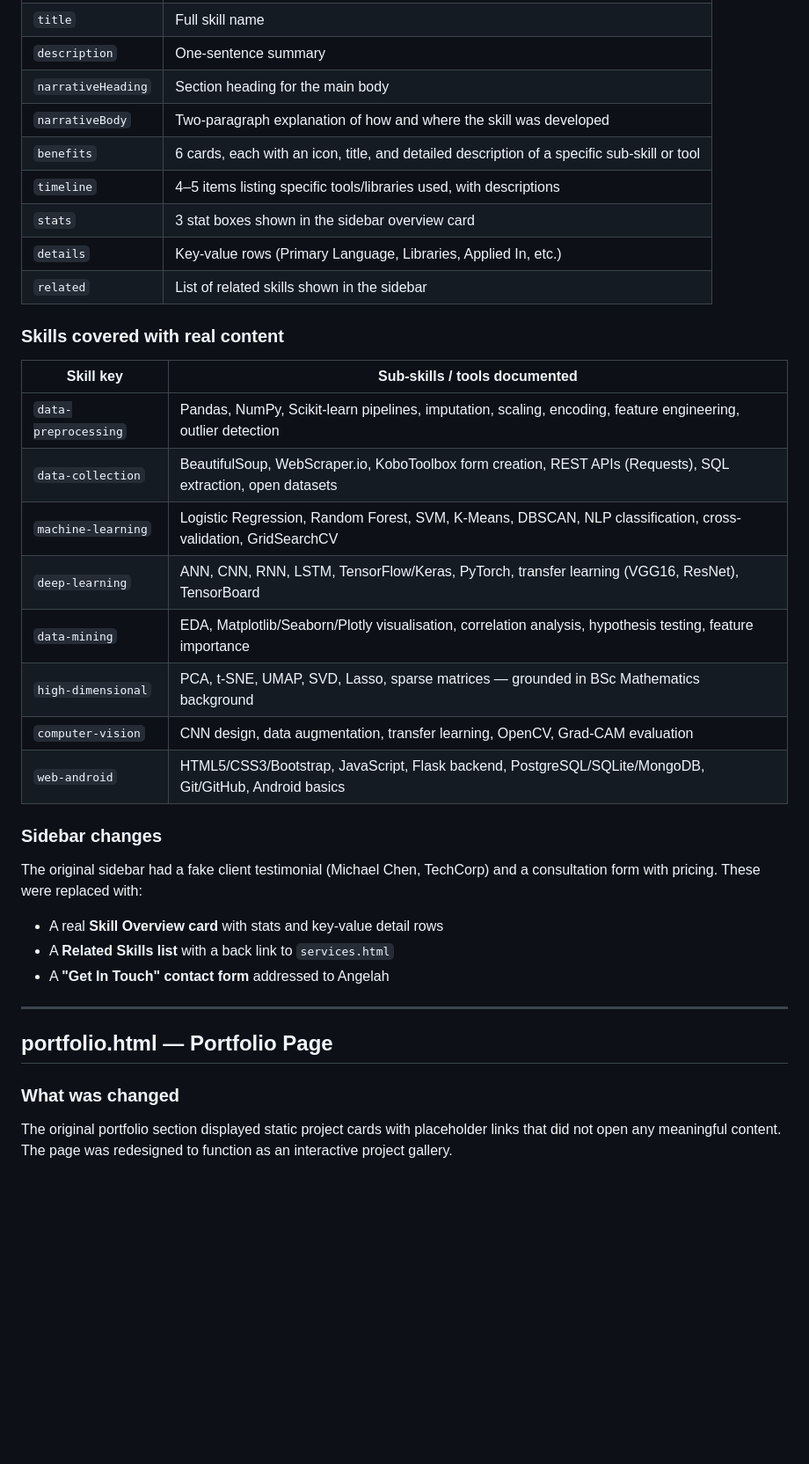
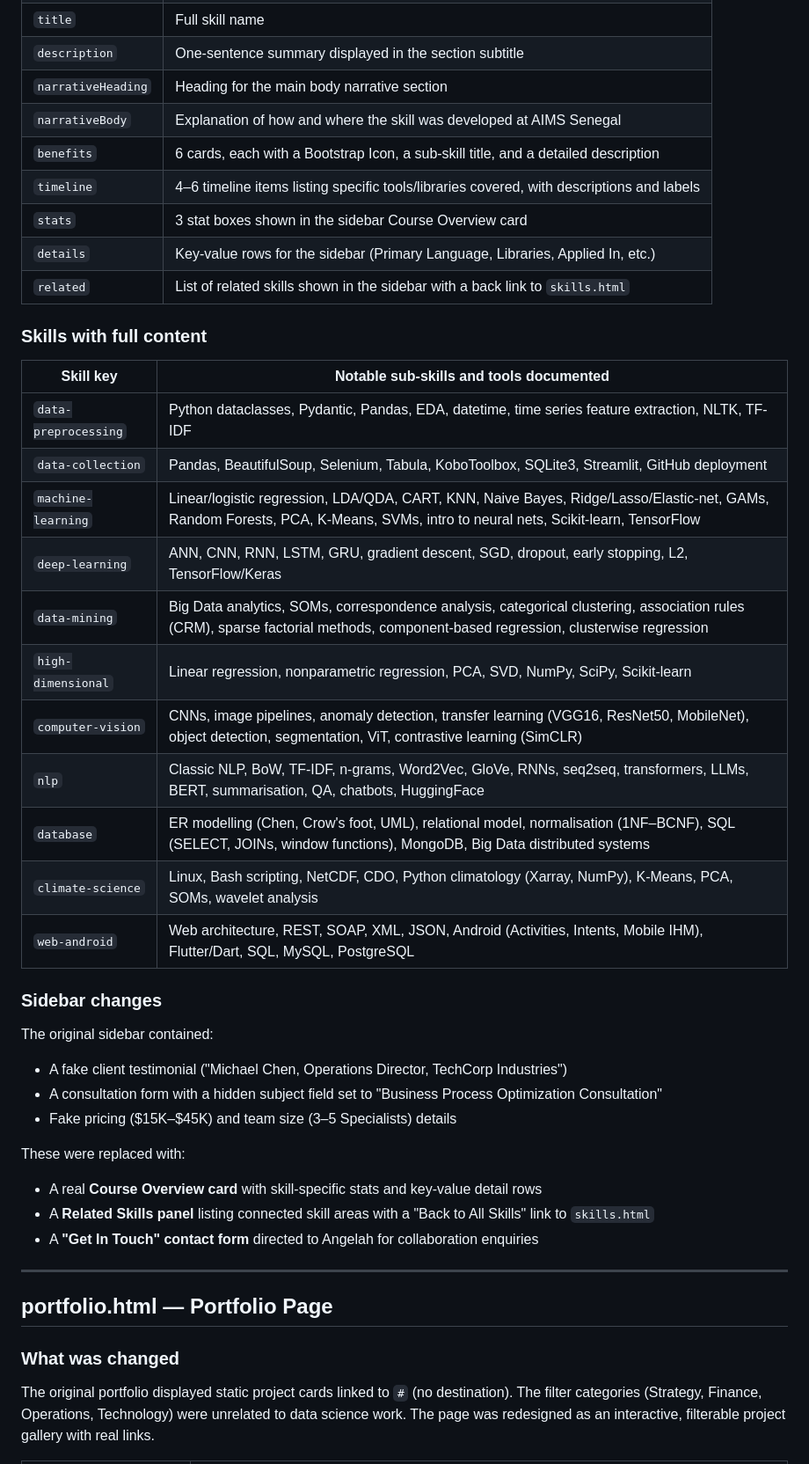
Before and after one commit to angelahgaolatlhe/My-portfolio, a Markdown page: README.md, the part around one of its changes. Shown at 88% size. Rendered like a GitHub page; blank space fills up the shorter version.

```diff
--- a/README.md
+++ b/README.md
@@ -168,31 +178,40 @@ Every skill entry contains the following fields, all written with real, accurate
 | `title` | Full skill name |
-| `description` | One-sentence summary |
-| `narrativeHeading` | Section heading for the main body |
-| `narrativeBody` | Two-paragraph explanation of how and where the skill was developed |
-| `benefits` | 6 cards, each with an icon, title, and detailed description of a specific sub-skill or tool |
-| `timeline` | 4–5 items listing specific tools/libraries used, with descriptions |
-| `stats` | 3 stat boxes shown in the sidebar overview card |
-| `details` | Key-value rows (Primary Language, Libraries, Applied In, etc.) |
-| `related` | List of related skills shown in the sidebar |
+| `description` | One-sentence summary displayed in the section subtitle |
+| `narrativeHeading` | Heading for the main body narrative section |
+| `narrativeBody` | Explanation of how and where the skill was developed at AIMS Senegal |
+| `benefits` | 6 cards, each with a Bootstrap Icon, a sub-skill title, and a detailed description |
+| `timeline` | 4–6 timeline items listing specific tools/libraries covered, with descriptions and labels |
+| `stats` | 3 stat boxes shown in the sidebar Course Overview card |
+| `details` | Key-value rows for the sidebar (Primary Language, Libraries, Applied In, etc.) |
+| `related` | List of related skills shown in the sidebar with a back link to `skills.html` |
 
-### Skills covered with real content
+### Skills with full content
 
-| Skill key | Sub-skills / tools documented |
+| Skill key | Notable sub-skills and tools documented |
 |---|---|
-| `data-preprocessing` | Pandas, NumPy, Scikit-learn pipelines, imputation, scaling, encoding, feature engineering, outlier detection |
-| `data-collection` | BeautifulSoup, WebScraper.io, KoboToolbox form creation, REST APIs (Requests), SQL extraction, open datasets |
-| `machine-learning` | Logistic Regression, Random Forest, SVM, K-Means, DBSCAN, NLP classification, cross-validation, GridSearchCV |
-| `deep-learning` | ANN, CNN, RNN, LSTM, TensorFlow/Keras, PyTorch, transfer learning (VGG16, ResNet), TensorBoard |
-| `data-mining` | EDA, Matplotlib/Seaborn/Plotly visualisation, correlation analysis, hypothesis testing, feature importance |
-| `high-dimensional` | PCA, t-SNE, UMAP, SVD, Lasso, sparse matrices — grounded in BSc Mathematics background |
-| `computer-vision` | CNN design, data augmentation, transfer learning, OpenCV, Grad-CAM evaluation |
-| `web-android` | HTML5/CSS3/Bootstrap, JavaScript, Flask backend, PostgreSQL/SQLite/MongoDB, Git/GitHub, Android basics |
+| `data-preprocessing` | Python dataclasses, Pydantic, Pandas, EDA, datetime, time series feature extraction, NLTK, TF-IDF |
+| `data-collection` | Pandas, BeautifulSoup, Selenium, Tabula, KoboToolbox, SQLite3, Streamlit, GitHub deployment |
+| `machine-learning` | Linear/logistic regression, LDA/QDA, CART, KNN, Naive Bayes, Ridge/Lasso/Elastic-net, GAMs, Random Forests, PCA, K-Means, SVMs, intro to neural nets, Scikit-learn, TensorFlow |
+| `deep-learning` | ANN, CNN, RNN, LSTM, GRU, gradient descent, SGD, dropout, early stopping, L2, TensorFlow/Keras |
+| `data-mining` | Big Data analytics, SOMs, correspondence analysis, categorical clustering, association rules (CRM), sparse factorial methods, component-based regression, clusterwise regression |
+| `high-dimensional` | Linear regression, nonparametric regression, PCA, SVD, NumPy, SciPy, Scikit-learn |
+| `computer-vision` | CNNs, image pipelines, anomaly detection, transfer learning (VGG16, ResNet50, MobileNet), object detection, segmentation, ViT, contrastive learning (SimCLR) |
+| `nlp` | Classic NLP, BoW, TF-IDF, n-grams, Word2Vec, GloVe, RNNs, seq2seq, transformers, LLMs, BERT, summarisation, QA, chatbots, HuggingFace |
+| `database` | ER modelling (Chen, Crow's foot, UML), relational model, normalisation (1NF–BCNF), SQL (SELECT, JOINs, window functions), MongoDB, Big Data distributed systems |
+| `climate-science` | Linux, Bash scripting, NetCDF, CDO, Python climatology (Xarray, NumPy), K-Means, PCA, SOMs, wavelet analysis |
+| `web-android` | Web architecture, REST, SOAP, XML, JSON, Android (Activities, Intents, Mobile IHM), Flutter/Dart, SQL, MySQL, PostgreSQL |
 
 ### Sidebar changes
-The original sidebar had a fake client testimonial (Michael Chen, TechCorp) and a consultation form with pricing. These were replaced with:
-- A real **Skill Overview card** with stats and key-value detail rows
-- A **Related Skills list** with a back link to `services.html`
-- A **"Get In Touch" contact form** addressed to Angelah
+
+The original sidebar contained:
+- A fake client testimonial ("Michael Chen, Operations Director, TechCorp Industries")
+- A consultation form with a hidden subject field set to "Business Process Optimization Consultation"
+- Fake pricing ($15K–$45K) and team size (3–5 Specialists) details
+
+These were replaced with:
+- A real **Course Overview card** with skill-specific stats and key-value detail rows
+- A **Related Skills panel** listing connected skill areas with a "Back to All Skills" link to `skills.html`
+- A **"Get In Touch" contact form** directed to Angelah for collaboration enquiries
 
 ---
 
@@ -200,5 +219,5 @@ The original sidebar had a fake client testimonial (Michael Chen, TechCorp) and
 
 ### What was changed
 
-The original portfolio section displayed static project cards with placeholder links that did not open any meaningful content. The page was redesigned to function as an interactive project gallery.
+The original portfolio displayed static project cards linked to `#` (no destination). The filter categories (Strategy, Finance, Operations, Technology) were unrelated to data science work. The page was redesigned as an interactive, filterable project gallery with real links.
 
```
Also changed, not shown: other parts of README.md (+151 -126 lines).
+ + + + + + +
# WHAT THE EXERCISE ASKS
Some lines above contain the word "listing". Copy each of them.

# ANSWER SPACE
-| `timeline` | 4–5 items listing specific tools/libraries used, with descriptions |
+| `timeline` | 4–6 timeline items listing specific tools/libraries covered, with descriptions and labels |
+- A **Related Skills panel** listing connected skill areas with a "Back to All Skills" link to `skills.html`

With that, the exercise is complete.